Newton went 2-for-3 through the air on that drive, with the lone incompletion getting batted down at the line of scrimmage. Rex Burkhead ran the ball in an attempt to position it for Nick Folk’s field goal attempt.
The Patriots also favored 11 personnel on the closest thing to a “gotta have it” drive, their first of the fourth quarter that resulted in a touchdown to re-extend their lead. But this is where McDaniels busted out 14 personnel, plopping two extra linemen on top of two tight ends and a fullback on fourth-and-inches. Newton took the ball and got the blocking he needed, easily picking up the first down and nearly scoring on the play.
It will be interesting to see how much of the new-look run-heavy attack is deployed in Seattle against the Seahawks. The Patriots defense is facing a much more explosive passing attack against Russell Wilson, so there’s a chance that the Pats have to play from behind or keep up with that offense through the air. If they can score first and control time of possession, perhaps we see more of the same.
For now, Belichick and McDaniels are playing to Newton’s strengths and they’re off to a pretty good start.
Click here to read all Package Report articles from 2019.

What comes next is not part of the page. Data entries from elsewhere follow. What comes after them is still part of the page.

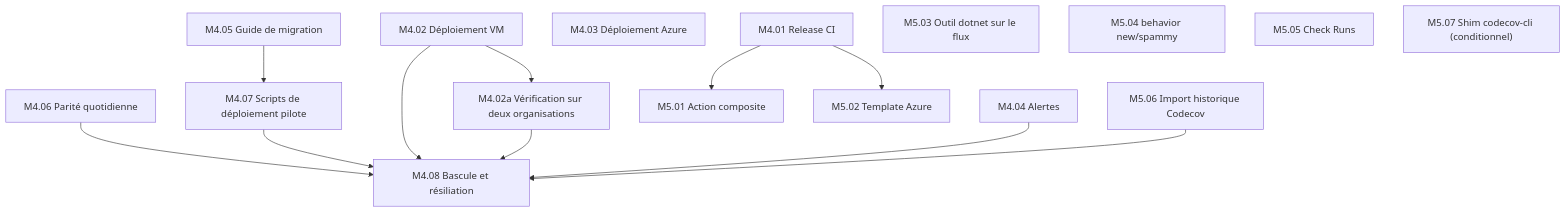
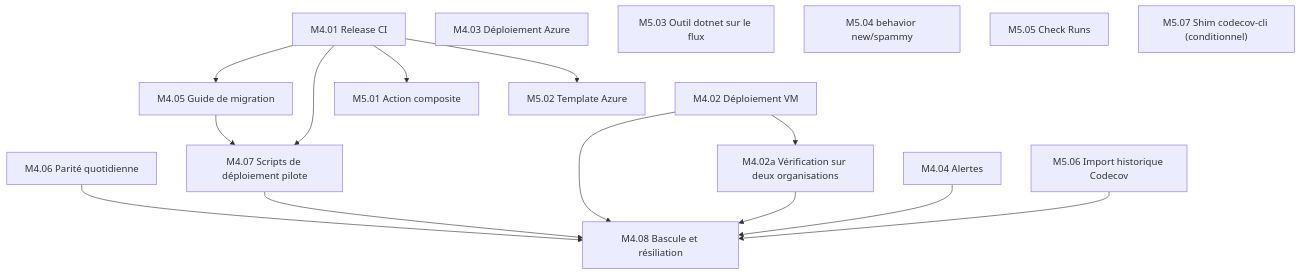
One commit to gaetanthouvenin/code-coverage changed the sixth of 6 diagrams in docs/PLAN.md. Above: the diagram before and after it, drawn with Mermaid. The commit also changed other lines of this file, not shown here.

````diff
--- a/docs/PLAN.md
+++ b/docs/PLAN.md
@@ -431,21 +431,23 @@
 ```mermaid
 graph TD
   M4_01["M4.01 Release CI"]
   M4_02["M4.02 Déploiement VM"]
   M4_03["M4.03 Déploiement Azure"]
   M4_04["M4.04 Alertes"]
   M4_05["M4.05 Guide de migration"] --> M4_07["M4.07 Scripts de déploiement pilote"]
   M4_06["M4.06 Parité quotidienne"] --> M4_08["M4.08 Bascule et résiliation"]
   M4_07 --> M4_08
+  M4_01 --> M4_07
+  M4_01 --> M4_05
   M4_02 --> M4_08
   M4_02 --> M4_02a["M4.02a Vérification sur deux organisations"]
   M4_02a --> M4_08
   M4_04 --> M4_08
   M4_01 --> M5_01["M5.01 Action composite"]
   M4_01 --> M5_02["M5.02 Template Azure"]
   M5_03["M5.03 Outil dotnet sur le flux"]
   M5_04["M5.04 behavior new/spammy"]
   M5_05["M5.05 Check Runs"]
   M5_06["M5.06 Import historique Codecov"] --> M4_08
   M5_07["M5.07 Shim codecov-cli (conditionnel)"]
 ```
````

Matt Dolloff is a digital producer for 985TheSportsHub.com. Any opinions expressed do not necessarily reflect those of 98.5 The Sports Hub, Beasley Media Group, or any subsidiaries. Have a news tip, question, or comment for Matt? Yell at him on Twitter @mattdolloff or send him a nasty email at firstname.lastname@example.org.